Of course, the same example comparing a 74 GB Raptor to a 300-500 GB HDD might be more practical and open a few peoples eyes. (If they think about it anyway).

Now (assuming you're mostly savvy with how a HDD works), how much wiser do you feel ?

(ala: Neet trick no ?)
(Remember the larger HDD doesn't need to seek as far when configured as above, so it improves more than DTR.....)

Contact info available from: http://users.on.net/~darkpeace
January 18, 2006 7:44:19 PM

Quote:
Ok i'm most likely will get one. Can you raid a raptor hd and a regluar 7200rpm hd? :twisted:


You can, but there are so many reasons why you shouldn't.

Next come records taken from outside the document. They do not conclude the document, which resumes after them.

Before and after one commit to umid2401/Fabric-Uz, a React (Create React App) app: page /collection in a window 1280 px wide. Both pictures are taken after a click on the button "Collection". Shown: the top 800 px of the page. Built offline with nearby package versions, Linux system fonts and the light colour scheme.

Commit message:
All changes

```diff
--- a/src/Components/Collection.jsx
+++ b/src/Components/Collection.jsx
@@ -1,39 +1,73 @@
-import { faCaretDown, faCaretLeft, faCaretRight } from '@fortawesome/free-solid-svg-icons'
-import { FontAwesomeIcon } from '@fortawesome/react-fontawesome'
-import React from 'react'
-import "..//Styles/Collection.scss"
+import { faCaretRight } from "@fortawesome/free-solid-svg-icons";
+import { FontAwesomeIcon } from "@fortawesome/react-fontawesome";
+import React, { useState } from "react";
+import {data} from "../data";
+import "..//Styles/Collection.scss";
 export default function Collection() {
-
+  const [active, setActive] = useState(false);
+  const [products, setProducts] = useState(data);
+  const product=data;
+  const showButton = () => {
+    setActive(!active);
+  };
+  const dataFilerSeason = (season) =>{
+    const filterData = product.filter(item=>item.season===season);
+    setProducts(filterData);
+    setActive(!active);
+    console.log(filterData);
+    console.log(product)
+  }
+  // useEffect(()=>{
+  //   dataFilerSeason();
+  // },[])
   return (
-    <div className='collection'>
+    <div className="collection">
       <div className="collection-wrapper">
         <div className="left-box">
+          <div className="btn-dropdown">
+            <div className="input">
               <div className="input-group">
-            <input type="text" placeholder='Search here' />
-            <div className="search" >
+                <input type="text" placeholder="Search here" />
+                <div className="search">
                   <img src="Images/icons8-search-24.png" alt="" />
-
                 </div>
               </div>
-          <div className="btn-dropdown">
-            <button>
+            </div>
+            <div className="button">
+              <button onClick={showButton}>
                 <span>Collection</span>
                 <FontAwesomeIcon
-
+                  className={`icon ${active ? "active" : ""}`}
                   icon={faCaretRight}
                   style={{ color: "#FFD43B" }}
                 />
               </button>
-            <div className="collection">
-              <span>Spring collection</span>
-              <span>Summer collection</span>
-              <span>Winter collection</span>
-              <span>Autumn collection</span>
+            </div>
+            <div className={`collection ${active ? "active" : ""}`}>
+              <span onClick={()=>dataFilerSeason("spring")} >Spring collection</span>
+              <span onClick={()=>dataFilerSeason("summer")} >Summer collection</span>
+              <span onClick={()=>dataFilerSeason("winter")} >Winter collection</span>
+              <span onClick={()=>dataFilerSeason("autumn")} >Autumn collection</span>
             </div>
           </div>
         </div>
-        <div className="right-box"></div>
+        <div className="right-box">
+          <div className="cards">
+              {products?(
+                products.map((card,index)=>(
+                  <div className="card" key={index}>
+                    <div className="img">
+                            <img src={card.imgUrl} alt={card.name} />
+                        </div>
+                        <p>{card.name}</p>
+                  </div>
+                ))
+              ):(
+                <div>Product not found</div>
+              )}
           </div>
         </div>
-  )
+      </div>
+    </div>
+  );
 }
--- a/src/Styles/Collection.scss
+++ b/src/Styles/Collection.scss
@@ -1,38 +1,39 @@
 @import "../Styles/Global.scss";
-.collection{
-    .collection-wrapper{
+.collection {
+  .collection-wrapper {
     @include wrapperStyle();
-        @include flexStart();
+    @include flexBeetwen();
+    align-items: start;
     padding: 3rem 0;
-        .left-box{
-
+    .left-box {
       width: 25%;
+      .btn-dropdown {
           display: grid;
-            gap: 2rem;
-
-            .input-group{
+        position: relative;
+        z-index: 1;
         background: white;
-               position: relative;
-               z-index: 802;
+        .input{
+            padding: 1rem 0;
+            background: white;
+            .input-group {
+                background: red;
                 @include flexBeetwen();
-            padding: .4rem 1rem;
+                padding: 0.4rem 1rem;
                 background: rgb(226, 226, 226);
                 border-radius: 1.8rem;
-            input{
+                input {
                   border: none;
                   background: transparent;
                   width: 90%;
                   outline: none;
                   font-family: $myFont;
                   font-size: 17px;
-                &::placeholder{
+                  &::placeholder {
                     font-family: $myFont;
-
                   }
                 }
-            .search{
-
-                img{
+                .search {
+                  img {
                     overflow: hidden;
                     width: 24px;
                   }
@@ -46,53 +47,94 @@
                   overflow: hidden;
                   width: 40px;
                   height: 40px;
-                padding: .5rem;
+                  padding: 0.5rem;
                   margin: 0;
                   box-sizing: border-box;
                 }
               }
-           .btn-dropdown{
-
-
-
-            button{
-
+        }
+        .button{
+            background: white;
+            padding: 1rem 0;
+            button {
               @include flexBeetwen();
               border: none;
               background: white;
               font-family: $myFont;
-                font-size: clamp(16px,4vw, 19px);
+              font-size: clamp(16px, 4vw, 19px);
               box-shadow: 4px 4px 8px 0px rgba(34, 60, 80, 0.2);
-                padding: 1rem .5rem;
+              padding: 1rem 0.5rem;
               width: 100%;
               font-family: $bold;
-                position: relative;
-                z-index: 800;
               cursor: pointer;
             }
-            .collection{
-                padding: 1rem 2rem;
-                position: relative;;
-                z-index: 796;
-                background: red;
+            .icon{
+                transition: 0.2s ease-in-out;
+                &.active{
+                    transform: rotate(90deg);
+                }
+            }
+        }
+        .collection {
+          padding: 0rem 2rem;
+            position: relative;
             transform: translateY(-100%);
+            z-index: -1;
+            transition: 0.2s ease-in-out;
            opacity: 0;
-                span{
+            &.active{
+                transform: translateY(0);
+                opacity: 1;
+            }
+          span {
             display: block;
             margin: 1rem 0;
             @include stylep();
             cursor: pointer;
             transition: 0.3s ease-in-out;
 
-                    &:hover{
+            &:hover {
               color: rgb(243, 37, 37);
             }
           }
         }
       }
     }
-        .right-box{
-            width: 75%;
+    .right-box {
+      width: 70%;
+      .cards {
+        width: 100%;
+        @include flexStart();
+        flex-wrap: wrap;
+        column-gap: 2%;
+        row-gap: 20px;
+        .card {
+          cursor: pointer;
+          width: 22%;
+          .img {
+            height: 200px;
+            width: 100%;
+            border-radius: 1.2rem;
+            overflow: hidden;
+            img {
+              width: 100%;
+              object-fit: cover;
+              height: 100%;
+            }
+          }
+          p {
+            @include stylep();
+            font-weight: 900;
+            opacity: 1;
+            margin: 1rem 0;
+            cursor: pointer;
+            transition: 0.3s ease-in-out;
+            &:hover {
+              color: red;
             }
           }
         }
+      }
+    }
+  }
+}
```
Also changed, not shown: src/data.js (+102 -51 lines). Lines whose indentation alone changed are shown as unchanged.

Also do compare the Raptor to the first 36 / 75 / 150 GB of another HDD (say a 300 GB) and not the entire 300 GB.

You may notice that if you partition and benchmark only the first 74 GB of a 300 GB HDD it will outperform the 74 GB @ 10,000 rpm HDD. When looking at the graphs do remember if comparing a 74 GB to a 300 GB to only look at the 1st 74 GB of said 300 GB (hope that reads well).

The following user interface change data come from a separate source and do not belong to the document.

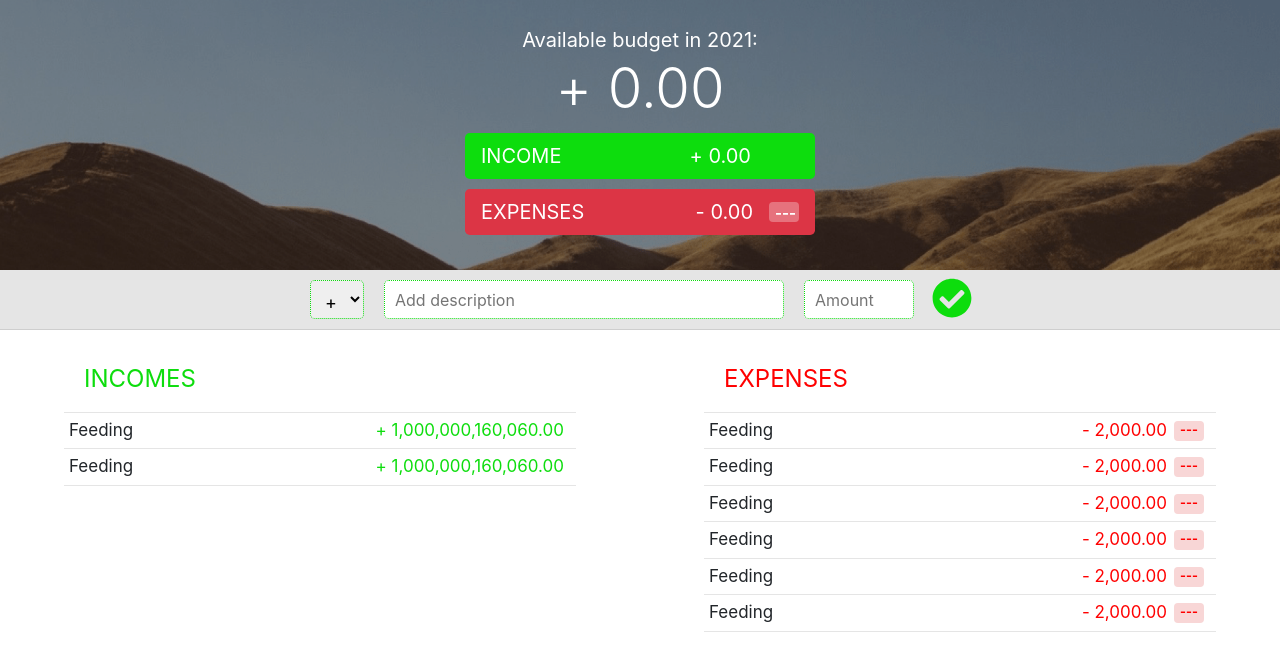
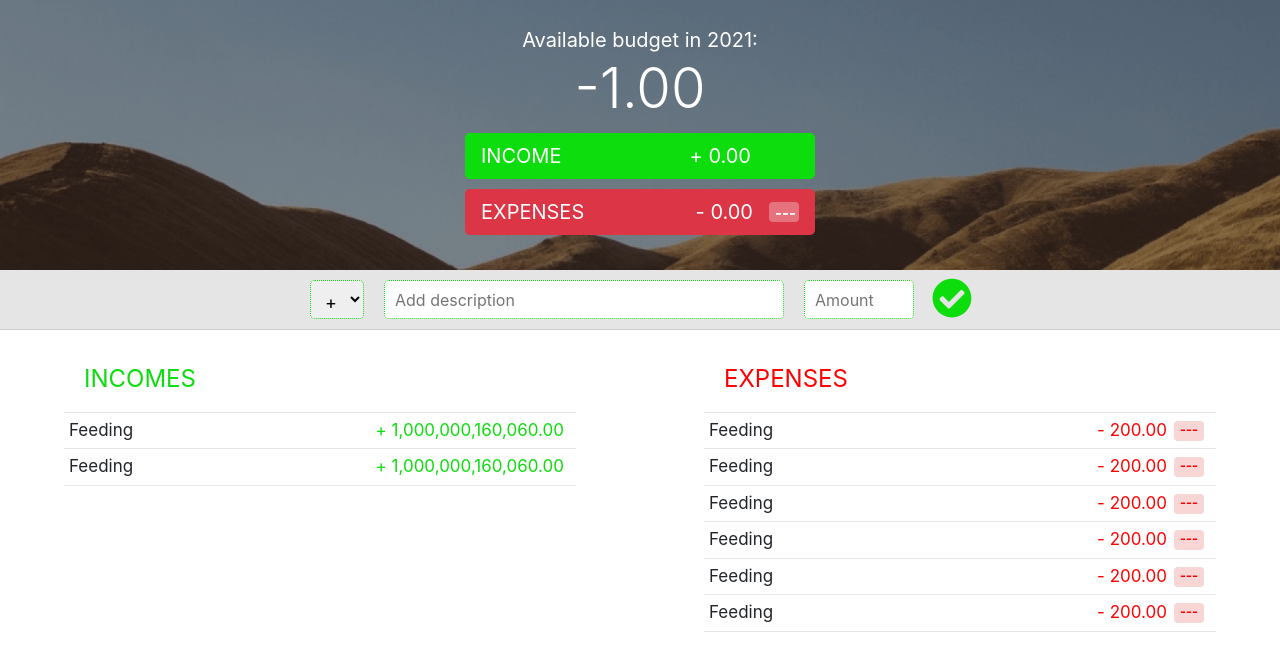
Before and after one commit to Sherlock-HolmesJM/tegy, a React (Create React App) app: page /app in a window 1280 px wide. Shown: the top 662 px of the page. Built offline with nearby package versions, Linux system fonts and the light colour scheme.

Commit message:
fixed minor bug in the formatAmount function

```diff
--- a/src/components/tracker/banner.tsx
+++ b/src/components/tracker/banner.tsx
@@ -9,6 +9,7 @@ interface Props {}
 function Banner(props: Props) {
   //   const {} = props;
 
+  const totalAmount = -1;
   const theme = util.getTheme('white');
 
   return (
@@ -20,18 +21,21 @@ function Banner(props: Props) {
         Available budget in {new Date().getFullYear()}:
       </div>
 
-      <div className='display-4'>+ 0.00</div>
+      <div className='display-4'>
+        {totalAmount > 0 ? '+' : totalAmount < 0 ? '' : '-'}{' '}
+        {util.formatAmount(totalAmount)}
+      </div>
 
       <div>
         <div className='banner-summary btn-lg banner-green'>
           <div>income</div>
-          <div className='mr-5'>+ 0.00</div>
+          <div className='mr-5'>+ {util.formatAmount(0)}</div>
         </div>
 
         <div className='banner-summary btn-lg btn-danger'>
           <div className=''>expenses</div>
           <div className='banner-expenseContainer'>
-            <div className='mr-3'>- 0.00</div>
+            <div className='mr-3'>- {util.formatAmount(0)}</div>
             <span className='banner-badge badge'>---</span>
           </div>
         </div>
--- a/src/components/tracker/details.tsx
+++ b/src/components/tracker/details.tsx
@@ -13,7 +13,7 @@ const income = {
 };
 const expense = {
   description: 'feeding',
-  amount: 2_000,
+  amount: 200,
 };
 
 const incomes = [income, income];
--- a/src/utility/index.ts
+++ b/src/utility/index.ts
@@ -8,6 +8,7 @@ export const formatAmount = (value: number) => {
     tails.push(tail);
   }
 
+  if (tails.length === 0) return `${head.join('')}.00`;
   return `${head.join('')},${tails.reverse().join(',')}.00`;
 };
 
```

The outside zone of the Raptors is very fast yes, but towards the middle / end (which is still in the outside 3rd for a 300 GB remember ?) they suddenly do not look so fast anymore. Then bring into account if you only partition the outside zones of a 300 GB HDD the average seek time is also comparable to the 10,000 rpm 74 GB HDD.

I'll try and find the test results (they are on TomsHardware), but remember only to look at the 1st 74 GB of another HDD, then compare the speeds / seek performance on only the 1st 74 GB for an equal comparison...... Then if need be you can always partition the remaining space later on anyway, may end up being just as fast, at a lower cost, with space to spare.

OK a picture is a thousand words, right ?

http://images.tomshardware.com/2005/12/16/seagates_half...

80%+ of techs will say it is slow, because of the 30 MB/sec minimum DTR.... compared to the 74 GB WD Raptor that is right ?.... but what if you only partition the 1st 74 GB ? (of the Seagate 500 GB, not best example but shows what I mean well.)

Look at the above graph again, but bear in mind the minimum transfer rate is only 60 MB/sec ish in the first 74 GB. (If you only partition 74 GB, or just that for OS / Games, etc that is). The maximum is similar, and read/write performance is also very close. If working with data in close proximity (same partition) the effective seek time is also lowered (to similar to a Raptor 74 GB).

An apples to apples comparison of different sized drives should only compare performance of the first X GB. X being the size of the smallest drive in the 'tests'. Then for 'additional information' compare the results over the full HDD, noting that the larger drives give more space, but perhaps equal or greater 'minimum' performance if setup to emulate the smaller HDD it is being compared to. (Get it ?.... I hope so, because it is hard to explain in 1-pass)

Of course, the same example comparing a 74 GB Raptor to a 300-500 GB HDD might be more practical and open a few peoples eyes. (If they think about it anyway).

Now (assuming you're mostly savvy with how a HDD works), how much wiser do you feel ?

(ala: Neet trick no ?)
(Remember the larger HDD doesn't need to seek as far when configured as above, so it improves more than DTR.....)

Contact info available from: http://users.on.net/~darkpeace

WOW 8O 8O 8O
January 18, 2006 9:42:03 PM

I took this to mean that the minimum transfer was 60MB/sec and max was 88MB/sec, and at 60MB min Raptor 74gig drive, that is faster than max of some others :?

January 19, 2006 7:04:40 AM

Quote:
I took this to mean that the minimum transfer was 60MB/sec and max was 88MB/sec, and at 60MB min Raptor 74gig drive, that is faster than max of some others :?



The picture didn't work. :twisted:
January 19, 2006 9:02:06 AM

hi, just thort i would mention that a 150gig raptor is now available, im not sure how the speeds comapre to the 74gig one tho, but if you want the fastest then 2 74gig ones in raid will be noticably faster than a non 10k rpm hdd, i have one 74gig raptor and thats noticably quicker than the other drive i have, the only complaint i have is that it can be quite noisy in a silent computer.
!